‘Caution’– Mariah Carey’s New Record is an Unexpected Masterpiece
Almost five years after the mild success that was Me. I Am Mariah…The Elusive Chanteuse, the Queen of R&B has released her executively self-produced fifteenth studio album Caution and it is everything her fans could have hoped for and more.
Featuring collaborations with Timbaland, Blood Orange and Skrillex, the record is easily her most impressive venture of the century and speaks with the cool ease of an artist who has truly done it all and has nothing left to prove. As with almost all of her material, Carey has lead writing credits on every track, demonstrating her enduring songwriting talent rivalled only by her unparalleled vocal range, which she only makes use of, however, when the situation calls for it, drifting effortlessly between sultry croons and her signature melismatic belting. Caution is an album that uses Mariah’s voice to its advantage but doesn’t rely on it to carry the listener through. At a modest ten tracks, the runtime sits at just under forty minutes, marking a return to the style of her earliest albums which featured notably fewer songs, and notably fewer duds.
The album opens with the first promotional single released over two months before the LP, ‘GTFO.’ The track serves as a more lyrically frivolous introduction to what is to come but has a note of finality as she bids farewell to a lover, signalling that this is going to be a story of reincarnation for Mariah, and for us. Melodically, it pretty much sets the tone for the next nine songs – relaxed and inviting, but subtly incandescent. Written and produced with, among others, Nineteen85, producer of Drake’s ‘One Dance’ and ‘Hotline Bling,’ influences can be felt on this track in its somewhat ethereal feel. There is where the similarities end as this track is undoubtedly signature Mariah. Moving into the main body of the album, track two 'With You' is the first and, currently, only single so far. With its catchy, warm melody it’s easy to see why this song was chosen for commercial release. Underneath what seems to be a simple tune, however, is a series of expertly chosen piano chords that kept listeners revisiting this song in the lead up to the main release. DJ Mustard brings his west coast magic that can make any song a hit and infuses a timeless beat into this classic sounding track.
After the title track, a 90s style foray that could have passed for a Babyface produced album opener, comes the third promotional single, ‘A No No.’ An instant hit among fans, it lyrically harks back to the irreverent rejection of GTFO, but, being more upbeat, this is the ambitious Mariah that characterised a lot of her more recognisable material last decade. A collaboration with Def Jam’s Shea Taylor, 'A No No' is cheeky, fun and a little risky but easily a highlight. The second promotional single, ‘The Distance,’ marks the approaching midpoint of the record. Featuring production from Skrillex, though you wouldn’t know it, this is the first song to feature a vocal guest, Ty Dolla $ign, who provides a smooth verse and some backing vocals toward the end, complementing the mix without overshadowing the star for a moment.
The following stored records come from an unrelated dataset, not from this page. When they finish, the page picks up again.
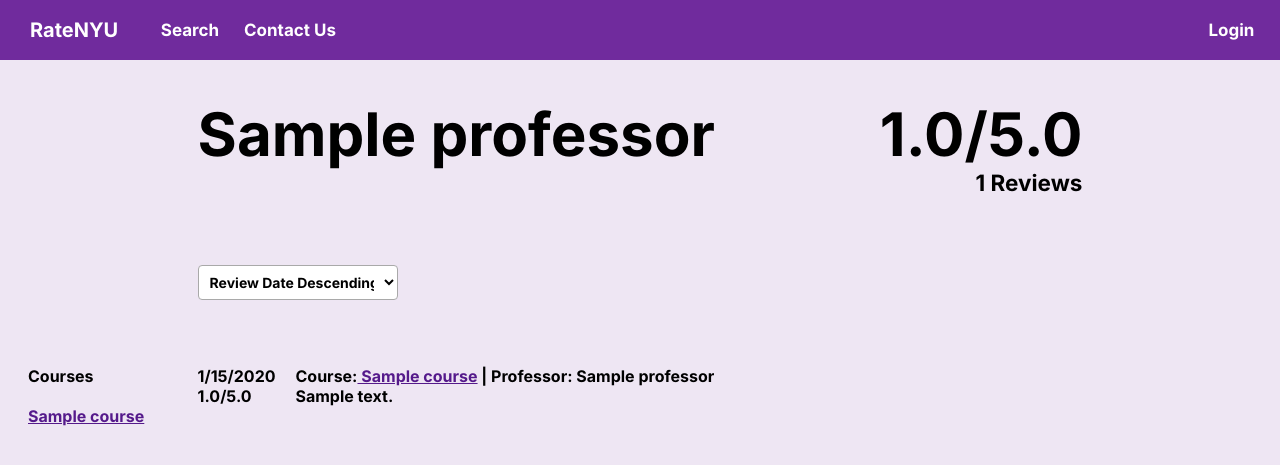
After one commit to virenmparmar/team-4-inperson, a Django app: page /professors/1 in a window 1280 px wide. The commit adds this page. Shown: the top 465 px of the page. Run offline with Django 4.2, Linux system fonts and the light colour scheme; tables that the repository leaves empty hold one stand-in row (values such as "Sample post").

Commit message:
template view and url for professor detail including data (#102)
* template view and url for professor detail including data

* Small styling updates and deleted redundant templates/ folder

* Search index button mapping

Co-authored-by: ncolosso <colossonico@gmail.com>

```diff
--- /dev/null
+++ b/ratenyu/professors/templates/professors/detail.html
@@ -0,0 +1,45 @@
+{% extends 'base.html' %}
+
+{% block content %}
+
+    <div class="detail-title">
+        <h1 class="detail-name">{{ professor.name }}</h1>
+        <h1 class="detail-rating"> {{ reviews_avg }}/5.0</h1>
+    </div>
+
+    <div class="detail-sub-title">
+        <h2></h2>
+        <h2>{{ reviews_list|length }} Reviews</h2>
+    </div>
+
+    <div class="detail-dropdown">
+        <form class="search"  method="GET" action="">
+            <select class="dropdown" id="detail-dropdown">
+                <option value="RevDateDesc">Review Date Descending</option>
+                <option value="RevDateDesc">Review Date Ascending</option>
+                <option value="RevDateDesc">Rating Descending</option>
+                <option value="RevDateDesc">Rating Ascending</option>
+                <option value="RevDateDesc">Class Level</option>
+            </select>
+        </form>
+    </div>
+
+    <ul class="detail-side-links">
+        <li class="detail-side-links"><span class="rev-title">Courses</span></li>
+        {% for course in courses_list %}
+            <li class="detail-side-links"><a href="">{{ course.course_title }}</a></li>
+        {% endfor %}
+    </ul>
+
+    <div class="all-reviews">
+        {% for review in reviews_list %}
+        <div class="review">
+            <p>{{ review.review_obj.pub_date.month }}/{{ review.review_obj.pub_date.day }}/{{ review.review_obj.pub_date.year }} <br>
+                {{ review.review_obj.rating }}.0/5.0</p>
+            <p><span class="rev-title">Course:<a href=""> {{ review.course_obj.course_title }}</a>
+                | Professor: {{ professor.name }}</span><br>
+            {{ review.review_obj.review_text }}</p>
+        </div>
+        {% endfor %}
+
+{% endblock %}
--- a/ratenyu/professors/urls.py
+++ b/ratenyu/professors/urls.py
@@ -0,0 +1,8 @@
+from django.urls import path
+
+from . import views
+
+app_name = 'professors'
+urlpatterns = [
+    path('<str:professor_id>', views.professor_detail, name='professor_detail'),
+]
--- a/ratenyu/professors/views.py
+++ b/ratenyu/professors/views.py
@@ -1,3 +1,37 @@
 from django.shortcuts import render
+from django.http import HttpRequest, Http404
+from .models import Professor
+from courses.models import Class, Course, Review
 
-# Create your views here.
+
+def professor_detail(request: HttpRequest, professor_id: int):
+    try:
+        professor = Professor.objects.get(pk=professor_id)
+        classes = Class.objects.filter(professor_id=professor_id)
+        courses_list = []
+        for cl in classes:
+            courses_list.append(cl.course)
+        reviews_list = []
+        reviews_rating_list = []
+        for cl in classes:
+            review_set = Review.objects.filter(class_id=cl.class_id)
+            for rev in review_set:
+                current_review = {
+                    'review_obj': rev,
+                    'course_obj': Course.objects.get(pk=cl.course_id)
+                }
+                reviews_list.append(current_review)
+                reviews_rating_list.append(rev.rating)
+        if len(reviews_rating_list) > 0:
+            reviews_avg = round(float(sum(reviews_rating_list)/len(reviews_rating_list)), 1)
+        else:
+            reviews_avg = 0
+        context = {
+            'professor': professor,
+            'courses_list': courses_list,
+            'reviews_list': reviews_list,
+            'reviews_avg': reviews_avg
+        }
+        return render(request, "professors/detail.html", context)
+    except Professor.DoesNotExist:
+        raise Http404("Professor does not exist")
--- a/ratenyu/ratenyu/urls.py
+++ b/ratenyu/ratenyu/urls.py
@@ -21,4 +21,5 @@
     path('', lambda request: redirect('/search', permanent=True)),
     path('search/', include('search.urls')),
     path('admin/', admin.site.urls),
+    path('professors/',include('professors.urls')),
 ]
--- a/ratenyu/search/urls.py
+++ b/ratenyu/search/urls.py
@@ -2,6 +2,7 @@
 
 from . import views
 
+app_name = 'search'
 urlpatterns = [
     path('', views.index, name='index'),
     path('<str:professor_name>/professor_result', views.professor_result, name='professor_result'),
--- a/ratenyu/static/css/style.css
+++ b/ratenyu/static/css/style.css
@@ -2,6 +2,9 @@
   text-align: center;
 }
 
+/* For navbar   */
+
+/*nav bar class*/
 .navbar {
   background: #702B9D;
   overflow: hidden;
@@ -12,6 +15,7 @@
   width: 100.5%;
 }
 
+/*navbar links*/
 .navbar a {
   float: left;
   color: #FFFFFF;
@@ -23,19 +27,15 @@
   justify-content: center;
   width: 100px;
   height: 60px;
-
 }
 
+/*navbar links hover*/
 .navbar a:hover {
   background-color: black;
   color: #FFFFFF;
 }
 
-.navbar-right {
-  float: right;
-  padding-right: 5px;
-}
-
+/*to style RateNYU in upper left*/
 .title {
   font-size: 20px;
   font-family: inter-semibold;
@@ -49,23 +49,35 @@
   padding-left: 30px;
   width: 100px;
   height: 60px;
-
 }
 
-.nyu-logo {
-  display: block;
-  margin-left: auto;
-  margin-right: auto;
-  width: 900px;
-  height: 300px;
-  background-image: url('/static/images/nyulogo.png');
-  background-size: 100% 100%;
+/*to put login button on upper right of navbar*/
+.navbar-right {
+  float: right;
+  padding-right: 5px;
 }
 
-h1 {
-  font-family: inter-semibold;
-  font-weight: 700;
+/*li a {*/
+/*  display: block;*/
+/*  color: white;*/
+/*  text-align: center;*/
+/*  !*padding: 14px 16px;*/
+/*  text-decoration: none;*!*/
+/*}*/
+
+ul.navbar {
+  list-style-type: none;
+  margin: 0;
+  padding: 0;
+  overflow: hidden;
 }
+
+.navbar li {
+  font-family: inter-regular;
+  float: left;
+}
+
+/* For search page */
 
 h1.welcome {
   font-size: 75px;
@@ -77,7 +89,7 @@
   line-height: 40%;
 }
 
-h2 {
+h1, h2, h3 {
   font-family: inter-semibold;
   font-weight: 700;
 }
@@ -96,6 +108,27 @@
   flex-wrap: nowrap;
   width: 50%;
   padding-bottom: 50px;
+}
+
+.dropdown {
+  width: 25%;
+  font-size: 18px;
+  font-family: inter-regular;
+  background: #FFFFFF;
+  cursor: pointer;
+  border: 1px solid darkgrey;
+  border-radius: 4px;
+  padding: 7px;
+}
+
+.nyu-logo {
+  display: block;
+  margin-left: auto;
+  margin-right: auto;
+  width: 900px;
+  height: 300px;
+  background-image: url('/static/images/nyulogo.png');
+  background-size: 100% 100%;
 }
 
 input {
@@ -127,41 +160,106 @@
   padding: 7px;
 }
 
-.dropdown {
-  width: 25%;
-  font-size: 18px;
+
+/* For Detail Pages */
+
+p, ul {
   font-family: inter-regular;
-  background: #FFFFFF;
-  cursor: pointer;
-  border: 1px solid darkgrey;
-  border-radius: 4px;
-  padding: 7px;
 }
 
-ul {
-  list-style-type: none;
-  margin: 0;
-  padding: 0;
-  overflow: hidden;
+ul.detail-left-section {
+  font-size: 15px;
+  position: absolute;
+  top: 95px;
+  margin-left: 0px;
+  padding-left: 10px;
+  list-style: none;
+  text-align: left;
+  z-index:-1;
 }
 
-li {
-  font-family: inter-regular;
-  float: left;
+ul.detail-side-links {
+  float:left;
+  display: inline;
+  text-align: left;
+  margin-bottom: 10px;
+  padding-left: 20px;
+  list-style: none;
+  overflow-wrap: break-word;
+  width:120px;
 }
 
-li a {
-  display: block;
-  color: white;
-  text-align: center;
-  /*padding: 14px 16px;
-  text-decoration: none;*/
+.detail-side-links > li {
+  padding-bottom: 20px;
 }
 
-/* Change the link color to #111 (black) on hover */
-li a:hover {
-  background-color: black;
+/*format name and average rating to be in middle of page with appropriate font size*/
+.detail-title {
+  margin: 0 auto;
+  font-size: 30px;
+  display: flex;
+  width: 70%;
+  justify-content: space-between;
+  padding: 50px;
 }
+
+/*format course id and number of reviews to be right under name and average rating in a smaller font*/
+.detail-sub-title {
+  margin: -110px auto 50px auto;
+  font-size: 15px;
+  display: flex;
+  width: 70%;
+  justify-content: space-between;
+}
+
+/*format course description to be right under subtitle*/
+.detail-sub-course-desc {
+  margin: -50px auto 50px auto;
+  width: 70%;
+  text-align: left;
+}
+
+/*put the dropdown for sorting under the name title, course id, course description, */
+.detail-dropdown {
+  margin: auto;
+  display: block;
+  width: 70%;
+  text-align: left;
+  font-size: 10px;
+}
+
+/*set appropriate width for the dropdown to fit all the text*/
+#detail-dropdown {
+  width: 200px;
+  font-size: 14px;
+}
+
+/*put reviews in middle of page under drop down*/
+.all-reviews {
+  margin: auto;
+  width: 70%;
+  text-align: left;
+}
+
+div.review {
+  display: flex;
+}
+
+.review > p {
+  margin-right: 20px;
+}
+
+/*review takes up 10/11 of width; grade, review date, rating take up 1/11*/
+div.review > p:nth-of-type(2) {
+  flex: 10;
+}
+
+/*bold the title section of each review*/
+span.rev-title, span.left-section {
+  font-family: inter-bold;
+}
+
+/* Fonts */
 
 @font-face {
   font-family: 'inter-bold';
--- a/ratenyu/templates/navbar.html
+++ b/ratenyu/templates/navbar.html
@@ -1,6 +1,6 @@
 <ul class="navbar">
     <li class="title" href="">RateNYU</li>
-    <li><a href="">Search</a></li>
+    <li><a href="{% url 'search:index' %}">Search</a></li>
     <li><a href="">Contact Us</a></li>
     <div class="navbar-right">
         <li><a href="">Login</a></li>
```
Also changed, not shown: ratenyu/ratenyu/templates/base.html (deleted, +0 -16 lines), ratenyu/ratenyu/templates/navbar.html (deleted, +0 -7 lines).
As the B side begins, we hear the opening tones of arguably the best track on the album, ‘Giving Me Life,’ another collaboration, this time with Blood Orange and Slick Rick, though, as before, this really is all Mariah. More than any other single track, this extended cut encapsulates the album’s soft flow, its understatement, its tonal optimism and its quiet confidence. The song closes out with a short instrumental which completely changes the emotional tone and takes the listener to an even calmer place, if that’s possible, before being brought straight back in with ‘One Mo’ Gen,’ amping up the sensuality and the stakes simultaneously, keeping us hooked to the point where one might, understandably, expect the record to taper off. The crisp clicks and snares recall the first half of the album and remind us where we began, as we transition into another high point, the Timbaland produced ‘8th Grade,’ whose artistic maturity compared with his most famous works make the reasons for this collaboration quickly apparent. Here, we are immersed into the narrative more than any other song, as Mariah’s appeals for her lover to be present serve concomitantly as an entreaty for the listener to remain on board as we move over the thirty-minute mark.
‘Stay Long Love You’ proves that no matter what is going on, including Gunna’s background vocals, high-pitched flute effects and a noticeably faster beat, Mariah will never lose her sangfroid, as she shows her attitude one last time before moving into what is easily the most beautiful ballad Mariah has done in years, ‘Portrait.’ This song is on par with early masterpieces such as ‘Can’t Let Go’ and ‘Vanishing’. Somewhere between a torch song and a swan song, Carey chooses to close us out with something vastly different than what has come before, and yet it doesn’t feel shoehorned or anticlimactic. Instead, the song is so hauntingly beautiful that you can’t imagine any other finish to this work than the sombre strings that abate just a moment after Mariah’s last note. What we’re left with is a feeling of tranquillity, of each part working in harmony to complement but not overshadow the others in a way that seems to personify Mariah; the first thing you want to do is start the album all over again.
That feeling is Mariah’s best album in two decades, Caution.
[Photo Credits: SKS2K6, CC BY-SA 3.0.]